Currently, the Inter-American Development Bank (IDB) estimates that job automation rates in the region could soar as high as 36-43 percent by 2030. The region must continue to invest in STEM education in Schools while preparing its workforce. By retraining workers who lost their jobs due to AI and cultivating high-in-demand skills, the region can remain resilient in the face of these looming shifts.

Effective Governance: values, policies, and institutions

Public policy has a pivotal role in driving digital ecosystems. Whether by promoting digital literacy, ensuring the accessibility of digital infrastructure, or supporting new digital business models, policies can significantly improve the population's readiness to engage with AI technologies, and ensure that regulation is conducive to innovation while protecting the interests of all stakeholders.
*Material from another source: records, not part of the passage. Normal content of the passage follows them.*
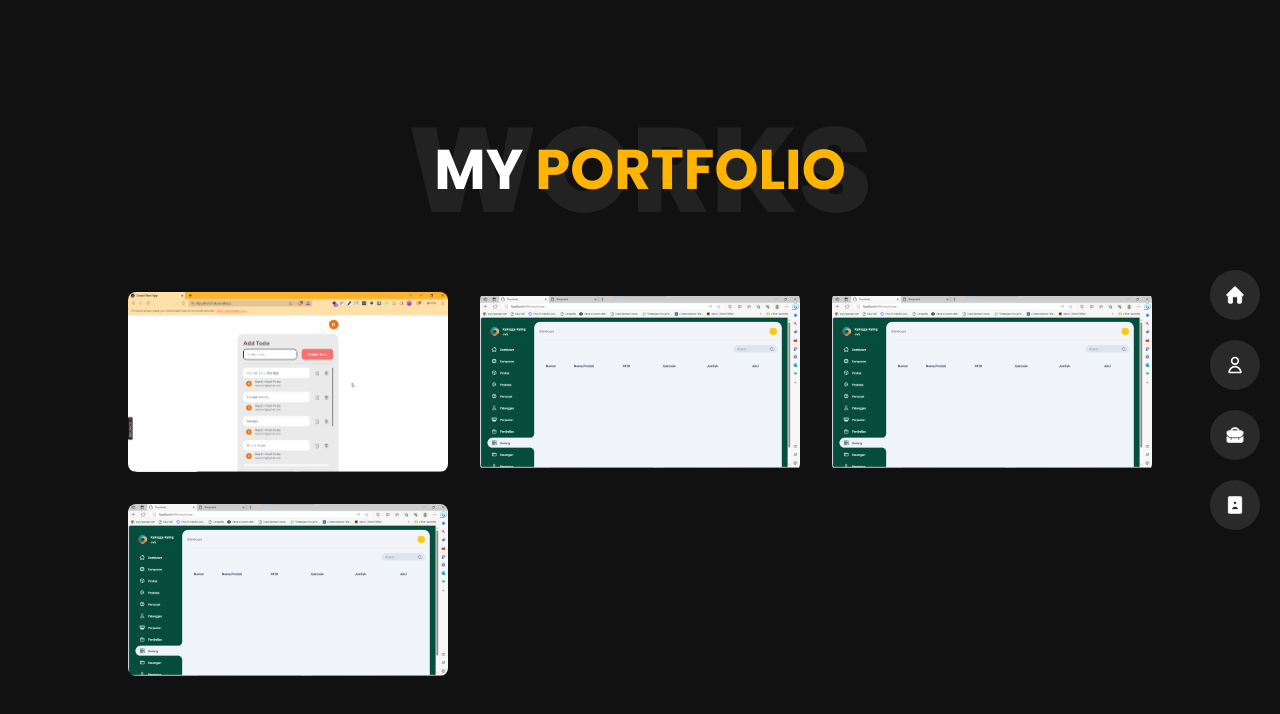
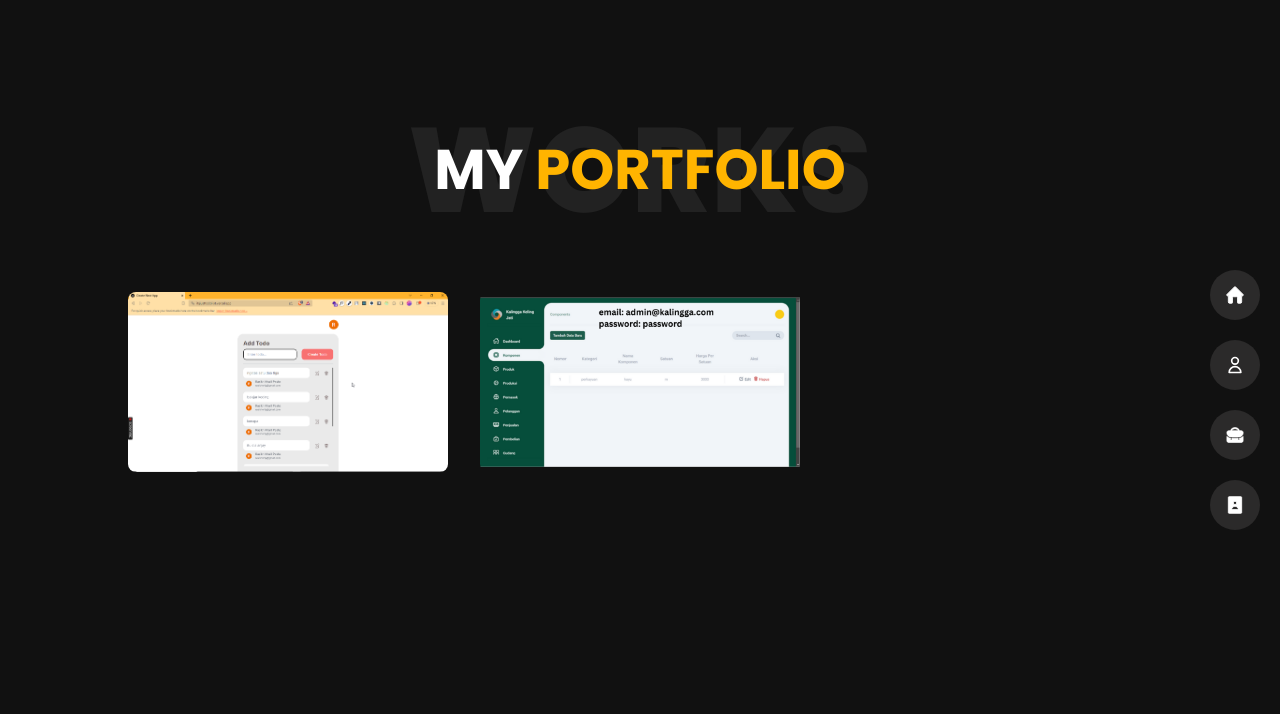
Before and after one commit to Rasikhkp/portfolio, a React (Vite) app: page /portfolio in a window 1280 px wide. Shown: the top 714 px of the page. Built offline with nearby package versions, Linux system fonts and the light colour scheme; what notyf would draw is missing.

Commit message:
chore: add kalingga in portfolio

```diff
--- a/src/components/ImagePreview.tsx
+++ b/src/components/ImagePreview.tsx
@@ -28,28 +28,31 @@ export default function ImagePreview({
 				<div className="text-2xl font-bold text-[#FFB400]">
 					IMAGE PROJECT
 				</div>
-
-				<div className="flex gap-1 justify-between mt-4 text-white text-start text-xs">
+				{/* http://kalinggakelingjati.site/components */}
+				<div className="flex justify-between gap-3 mt-4 text-xs text-white text-start">
 					<div>
 						<div>
-							<img src={document} className="inline mr-3 w-3" /> Project
+							<img src={document} className="inline w-3 mr-3" /> Project
 							: {project}
 						</div>
-						<div className="mt-2 flex gap-2">
+						<div className="flex gap-2 mt-2">
 							<div className="flex items-start gap-1 w-fit">
-								<img src={tag} className="inline mr-2 w-4" />
+								<img src={tag} className="inline w-4 mr-2" />
 								Techstack :
 							</div>
 							<div className="flex-1">{techstack}</div>
 						</div>
 					</div>
 					<div>
-						<div>
-							<img src={person} className="inline mr-3 w-4" /> Client :{" "}
-							{client}
+						<div className="flex gap-2 mt-2">
+								<div className="flex items-start gap-1 w-fit">
+									<img src={person} className="inline w-4 mr-2" />
+									Client :
+								</div>
+								<div className="flex-1">{client}</div>
 						</div>
 						<div className="mt-2">
-							<img src={eye} className="inline mr-3 w-4" />
+							<img src={eye} className="inline w-4 mr-3" />
 							<div className="inline ">Preview : </div>
 							<a
 								href={preview}
@@ -101,7 +104,7 @@ export default function ImagePreview({
 							Techstack : {techstack}
 						</div>
 					</div>
-					<div className="flex gap-2 mt-2 items-start">
+					<div className="flex items-start gap-2 mt-2">
 						<img
 							className="w-3 min-[677px]:w-4 transition-all"
 							src={eye}
--- a/src/pages/Portfolio.tsx
+++ b/src/pages/Portfolio.tsx
@@ -1,7 +1,7 @@
 import x from "../../public/icon/x.svg";
 import FloatingNavCircle from "../components/FloatingNavCircle";
 import PortfolioImage from "../components/PortfolioImage";
-import porto1 from "../../public/img/1710.jpg";
+import fotoKalingga from "../../public/img/foto kalingga.png"
 import todolistss from "../../public/img/todlist sss.png"
 import Carousel from "../components/Carousel";
 import { useState } from "react";
@@ -26,28 +26,12 @@ const portfolios = [
 		image: todolistss,
 	},
 	{
-		slug: "mobile-google",
-		project: "Mobile App",
-		techstack: "React Native, TypeScript",
-		client: "Google",
-		preview: "www.google.com",
-		image: porto1,
-	},
-	{
-		slug: "web-amazon",
-		project: "E-commerce Website",
-		techstack: "React, Redux, Node.js",
-		client: "Amazon",
-		preview: "www.amazon.com",
-		image: porto1,
-	},
-	{
-		slug: "app-facebook",
-		project: "Social Media App",
-		techstack: "React, Firebase",
-		client: "Facebook",
-		preview: "www.facebook.com",
-		image: porto1,
+		slug: "web-kalingga",
+		project: "Website",
+		techstack: "Laravel, Javascript, Tailwind, AlpineJs",
+		client: "CV Kalingga Keling Jati",
+		preview: "http://kalinggakelingjati.site",
+		image: fotoKalingga,
 	},
 ];
 
@@ -98,9 +82,9 @@ const Portfolio = () => {
 					/>
 					<button
 						onClick={() => setOpenCarousel(false)}
-						className="fixed top-6 lg:top-5 right-1/2 translate-x-1/2 lg:translate-x-0 lg:right-5 z-40 hover:opacity-60 transition-all active:opacity-40"
+						className="fixed z-40 transition-all translate-x-1/2 top-6 lg:top-5 right-1/2 lg:translate-x-0 lg:right-5 hover:opacity-60 active:opacity-40"
 					>
-						<img src={x} className="lg:w-7 w-4" alt="" />
+						<img src={x} className="w-4 lg:w-7" alt="" />
 					</button>
 				</>
 			) : null}
```
Also changed, not shown: public/img/foto kalingga.png (added).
To implement these policies, the region needs institutions that can leverage the power of AI, reacting quickly to a fast-changing technological environment. In some cases, this means strengthening existing institutions, while in others, it will require the creation of new government capacities. Currently, for example, 16 countries in LAC have ministries responsible for the innovation agenda. However, only 6 countries in LAC have formulated specific strategies or agendas for AI adoption and promotion. And even where strategies are in place, they often lack a holistic approach. One of the critical challenges in designing policies is ensuring broader participation and engagement of academia, civil society, and the private sector, especially small and mid-sized enterprises.

Projects such as the AI Readiness Assessment, currently being piloted by UNDP in the region, offer governments guidance on ethical AI regulatory approaches. As AI technologies evolve, institutions with the capacity to continuously adapt and respond will be the most successful.

A Final Message to the Region

To leverage AI as an enabler for sustainable development in LAC, decisive action to enable a supportive ecosystem is required.  Substantial investment in digital public infrastructure, education, and upskilling, together with an effective governance are key elements of this ecosystem.  In this process, regional cooperation will be fundamental. By paving a common view and sharing infrastructure, experiences, and best practices, countries can learn from each other and collectively tackle common challenges. A regional approach can also help navigate the perils of regulation, bringing a unified voice to the global debate.

UNDP stands available as a steadfast partner in digital for the region. With the launch of LAC’s Digital 4 Development Hub in Latin America and the Caribbean, we enhance our technical assistance for countries in the region to leverage digital technologies as a driver of inclusive and sustainable growth.  

These reflections portray a blunt reality. If measures are not taken, AI will exacerbate already high inequalities, further polarize societies, and make collective action increasingly difficult. Therefore, the message is clear: action is needed to harness AI as a force for good – a driver of improved well-being for people and the planet; and it is needed now.  Only through decisive actions and cooperation can we shape a future where AI drives development in LAC that leaves no one behind.